#### [Data]

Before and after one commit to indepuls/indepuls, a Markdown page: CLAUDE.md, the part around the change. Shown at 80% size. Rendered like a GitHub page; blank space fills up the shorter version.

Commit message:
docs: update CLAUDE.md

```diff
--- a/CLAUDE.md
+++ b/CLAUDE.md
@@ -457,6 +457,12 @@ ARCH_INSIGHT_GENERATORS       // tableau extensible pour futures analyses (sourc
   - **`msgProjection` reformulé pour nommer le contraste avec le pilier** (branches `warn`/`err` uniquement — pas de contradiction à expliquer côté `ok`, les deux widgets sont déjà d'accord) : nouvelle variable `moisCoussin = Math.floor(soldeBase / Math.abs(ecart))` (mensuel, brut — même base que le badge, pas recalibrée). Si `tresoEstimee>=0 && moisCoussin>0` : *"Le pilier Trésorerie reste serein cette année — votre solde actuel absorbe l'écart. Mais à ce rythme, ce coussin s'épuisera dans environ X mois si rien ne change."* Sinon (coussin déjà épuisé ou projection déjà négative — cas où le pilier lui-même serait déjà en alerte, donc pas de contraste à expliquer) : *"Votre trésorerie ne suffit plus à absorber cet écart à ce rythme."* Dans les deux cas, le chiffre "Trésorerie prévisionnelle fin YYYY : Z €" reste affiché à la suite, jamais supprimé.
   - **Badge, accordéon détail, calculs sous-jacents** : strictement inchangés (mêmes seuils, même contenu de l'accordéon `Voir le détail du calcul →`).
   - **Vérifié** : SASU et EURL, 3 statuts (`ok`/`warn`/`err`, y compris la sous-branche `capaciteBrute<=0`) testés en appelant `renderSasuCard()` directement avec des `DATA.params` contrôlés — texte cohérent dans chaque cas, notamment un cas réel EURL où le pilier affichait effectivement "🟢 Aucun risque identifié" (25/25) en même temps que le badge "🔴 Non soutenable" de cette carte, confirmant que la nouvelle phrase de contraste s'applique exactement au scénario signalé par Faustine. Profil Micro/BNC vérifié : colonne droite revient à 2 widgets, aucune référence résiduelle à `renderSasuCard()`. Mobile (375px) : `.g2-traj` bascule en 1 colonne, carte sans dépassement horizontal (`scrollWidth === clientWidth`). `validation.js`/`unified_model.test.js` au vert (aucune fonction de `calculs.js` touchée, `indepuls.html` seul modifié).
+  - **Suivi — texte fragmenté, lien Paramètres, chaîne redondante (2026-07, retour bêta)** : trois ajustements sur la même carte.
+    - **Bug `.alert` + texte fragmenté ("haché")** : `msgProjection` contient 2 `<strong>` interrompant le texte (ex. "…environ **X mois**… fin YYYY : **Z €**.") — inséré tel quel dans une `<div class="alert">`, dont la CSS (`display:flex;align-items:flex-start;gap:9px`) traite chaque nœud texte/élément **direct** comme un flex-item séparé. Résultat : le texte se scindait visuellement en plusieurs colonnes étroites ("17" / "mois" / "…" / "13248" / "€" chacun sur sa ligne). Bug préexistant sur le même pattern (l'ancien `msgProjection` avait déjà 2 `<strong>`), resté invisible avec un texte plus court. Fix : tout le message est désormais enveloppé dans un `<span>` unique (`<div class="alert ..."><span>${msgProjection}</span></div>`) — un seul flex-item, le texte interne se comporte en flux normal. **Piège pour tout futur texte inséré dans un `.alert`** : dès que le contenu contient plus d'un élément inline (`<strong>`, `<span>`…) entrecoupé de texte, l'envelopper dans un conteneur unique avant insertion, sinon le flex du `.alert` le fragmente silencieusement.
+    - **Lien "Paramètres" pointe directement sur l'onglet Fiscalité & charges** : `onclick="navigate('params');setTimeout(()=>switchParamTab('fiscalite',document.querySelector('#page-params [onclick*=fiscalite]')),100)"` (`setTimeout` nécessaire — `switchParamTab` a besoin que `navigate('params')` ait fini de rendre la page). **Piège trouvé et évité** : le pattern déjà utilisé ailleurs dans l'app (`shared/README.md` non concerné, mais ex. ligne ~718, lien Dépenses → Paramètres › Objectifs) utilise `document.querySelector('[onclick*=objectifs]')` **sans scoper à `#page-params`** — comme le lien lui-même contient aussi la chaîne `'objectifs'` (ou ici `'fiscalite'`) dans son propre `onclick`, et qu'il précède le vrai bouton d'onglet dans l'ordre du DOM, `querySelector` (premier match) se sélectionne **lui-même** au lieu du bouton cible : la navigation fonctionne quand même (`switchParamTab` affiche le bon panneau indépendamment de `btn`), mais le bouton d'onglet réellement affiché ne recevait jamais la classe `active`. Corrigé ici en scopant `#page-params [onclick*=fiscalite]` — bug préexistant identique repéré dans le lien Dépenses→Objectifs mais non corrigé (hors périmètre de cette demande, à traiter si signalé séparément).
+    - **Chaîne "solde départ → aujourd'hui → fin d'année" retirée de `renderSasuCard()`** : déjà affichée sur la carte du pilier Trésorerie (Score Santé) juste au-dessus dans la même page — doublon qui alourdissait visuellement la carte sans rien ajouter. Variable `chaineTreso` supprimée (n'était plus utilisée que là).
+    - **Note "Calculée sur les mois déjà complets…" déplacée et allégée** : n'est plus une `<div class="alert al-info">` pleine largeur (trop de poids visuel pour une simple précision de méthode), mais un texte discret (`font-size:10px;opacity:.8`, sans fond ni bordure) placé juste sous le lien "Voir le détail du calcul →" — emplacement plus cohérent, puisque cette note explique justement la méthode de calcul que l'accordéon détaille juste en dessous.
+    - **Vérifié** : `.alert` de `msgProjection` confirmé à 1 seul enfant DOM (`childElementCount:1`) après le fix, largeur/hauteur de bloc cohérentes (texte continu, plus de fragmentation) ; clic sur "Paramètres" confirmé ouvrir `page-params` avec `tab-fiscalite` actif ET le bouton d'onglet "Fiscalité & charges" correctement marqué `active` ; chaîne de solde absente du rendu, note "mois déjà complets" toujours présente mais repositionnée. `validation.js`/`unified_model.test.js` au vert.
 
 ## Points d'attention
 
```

#### [Aim of the task]
Would you give the data above again, exactly as written?

#### [Solution to this problem]
Before and after one commit to indepuls/indepuls, a Markdown page: CLAUDE.md, the part around the change. Shown at 80% size. Rendered like a GitHub page; blank space fills up the shorter version.

Commit message:
docs: update CLAUDE.md

```diff
--- a/CLAUDE.md
+++ b/CLAUDE.md
@@ -457,6 +457,12 @@ ARCH_INSIGHT_GENERATORS       // tableau extensible pour futures analyses (sourc
   - **`msgProjection` reformulé pour nommer le contraste avec le pilier** (branches `warn`/`err` uniquement — pas de contradiction à expliquer côté `ok`, les deux widgets sont déjà d'accord) : nouvelle variable `moisCoussin = Math.floor(soldeBase / Math.abs(ecart))` (mensuel, brut — même base que le badge, pas recalibrée). Si `tresoEstimee>=0 && moisCoussin>0` : *"Le pilier Trésorerie reste serein cette année — votre solde actuel absorbe l'écart. Mais à ce rythme, ce coussin s'épuisera dans environ X mois si rien ne change."* Sinon (coussin déjà épuisé ou projection déjà négative — cas où le pilier lui-même serait déjà en alerte, donc pas de contraste à expliquer) : *"Votre trésorerie ne suffit plus à absorber cet écart à ce rythme."* Dans les deux cas, le chiffre "Trésorerie prévisionnelle fin YYYY : Z €" reste affiché à la suite, jamais supprimé.
   - **Badge, accordéon détail, calculs sous-jacents** : strictement inchangés (mêmes seuils, même contenu de l'accordéon `Voir le détail du calcul →`).
   - **Vérifié** : SASU et EURL, 3 statuts (`ok`/`warn`/`err`, y compris la sous-branche `capaciteBrute<=0`) testés en appelant `renderSasuCard()` directement avec des `DATA.params` contrôlés — texte cohérent dans chaque cas, notamment un cas réel EURL où le pilier affichait effectivement "🟢 Aucun risque identifié" (25/25) en même temps que le badge "🔴 Non soutenable" de cette carte, confirmant que la nouvelle phrase de contraste s'applique exactement au scénario signalé par Faustine. Profil Micro/BNC vérifié : colonne droite revient à 2 widgets, aucune référence résiduelle à `renderSasuCard()`. Mobile (375px) : `.g2-traj` bascule en 1 colonne, carte sans dépassement horizontal (`scrollWidth === clientWidth`). `validation.js`/`unified_model.test.js` au vert (aucune fonction de `calculs.js` touchée, `indepuls.html` seul modifié).
+  - **Suivi — texte fragmenté, lien Paramètres, chaîne redondante (2026-07, retour bêta)** : trois ajustements sur la même carte.
+    - **Bug `.alert` + texte fragmenté ("haché")** : `msgProjection` contient 2 `<strong>` interrompant le texte (ex. "…environ **X mois**… fin YYYY : **Z €**.") — inséré tel quel dans une `<div class="alert">`, dont la CSS (`display:flex;align-items:flex-start;gap:9px`) traite chaque nœud texte/élément **direct** comme un flex-item séparé. Résultat : le texte se scindait visuellement en plusieurs colonnes étroites ("17" / "mois" / "…" / "13248" / "€" chacun sur sa ligne). Bug préexistant sur le même pattern (l'ancien `msgProjection` avait déjà 2 `<strong>`), resté invisible avec un texte plus court. Fix : tout le message est désormais enveloppé dans un `<span>` unique (`<div class="alert ..."><span>${msgProjection}</span></div>`) — un seul flex-item, le texte interne se comporte en flux normal. **Piège pour tout futur texte inséré dans un `.alert`** : dès que le contenu contient plus d'un élément inline (`<strong>`, `<span>`…) entrecoupé de texte, l'envelopper dans un conteneur unique avant insertion, sinon le flex du `.alert` le fragmente silencieusement.
+    - **Lien "Paramètres" pointe directement sur l'onglet Fiscalité & charges** : `onclick="navigate('params');setTimeout(()=>switchParamTab('fiscalite',document.querySelector('#page-params [onclick*=fiscalite]')),100)"` (`setTimeout` nécessaire — `switchParamTab` a besoin que `navigate('params')` ait fini de rendre la page). **Piège trouvé et évité** : le pattern déjà utilisé ailleurs dans l'app (`shared/README.md` non concerné, mais ex. ligne ~718, lien Dépenses → Paramètres › Objectifs) utilise `document.querySelector('[onclick*=objectifs]')` **sans scoper à `#page-params`** — comme le lien lui-même contient aussi la chaîne `'objectifs'` (ou ici `'fiscalite'`) dans son propre `onclick`, et qu'il précède le vrai bouton d'onglet dans l'ordre du DOM, `querySelector` (premier match) se sélectionne **lui-même** au lieu du bouton cible : la navigation fonctionne quand même (`switchParamTab` affiche le bon panneau indépendamment de `btn`), mais le bouton d'onglet réellement affiché ne recevait jamais la classe `active`. Corrigé ici en scopant `#page-params [onclick*=fiscalite]` — bug préexistant identique repéré dans le lien Dépenses→Objectifs mais non corrigé (hors périmètre de cette demande, à traiter si signalé séparément).
+    - **Chaîne "solde départ → aujourd'hui → fin d'année" retirée de `renderSasuCard()`** : déjà affichée sur la carte du pilier Trésorerie (Score Santé) juste au-dessus dans la même page — doublon qui alourdissait visuellement la carte sans rien ajouter. Variable `chaineTreso` supprimée (n'était plus utilisée que là).
+    - **Note "Calculée sur les mois déjà complets…" déplacée et allégée** : n'est plus une `<div class="alert al-info">` pleine largeur (trop de poids visuel pour une simple précision de méthode), mais un texte discret (`font-size:10px;opacity:.8`, sans fond ni bordure) placé juste sous le lien "Voir le détail du calcul →" — emplacement plus cohérent, puisque cette note explique justement la méthode de calcul que l'accordéon détaille juste en dessous.
+    - **Vérifié** : `.alert` de `msgProjection` confirmé à 1 seul enfant DOM (`childElementCount:1`) après le fix, largeur/hauteur de bloc cohérentes (texte continu, plus de fragmentation) ; clic sur "Paramètres" confirmé ouvrir `page-params` avec `tab-fiscalite` actif ET le bouton d'onglet "Fiscalité & charges" correctement marqué `active` ; chaîne de solde absente du rendu, note "mois déjà complets" toujours présente mais repositionnée. `validation.js`/`unified_model.test.js` au vert.
 
 ## Points d'attention
 
```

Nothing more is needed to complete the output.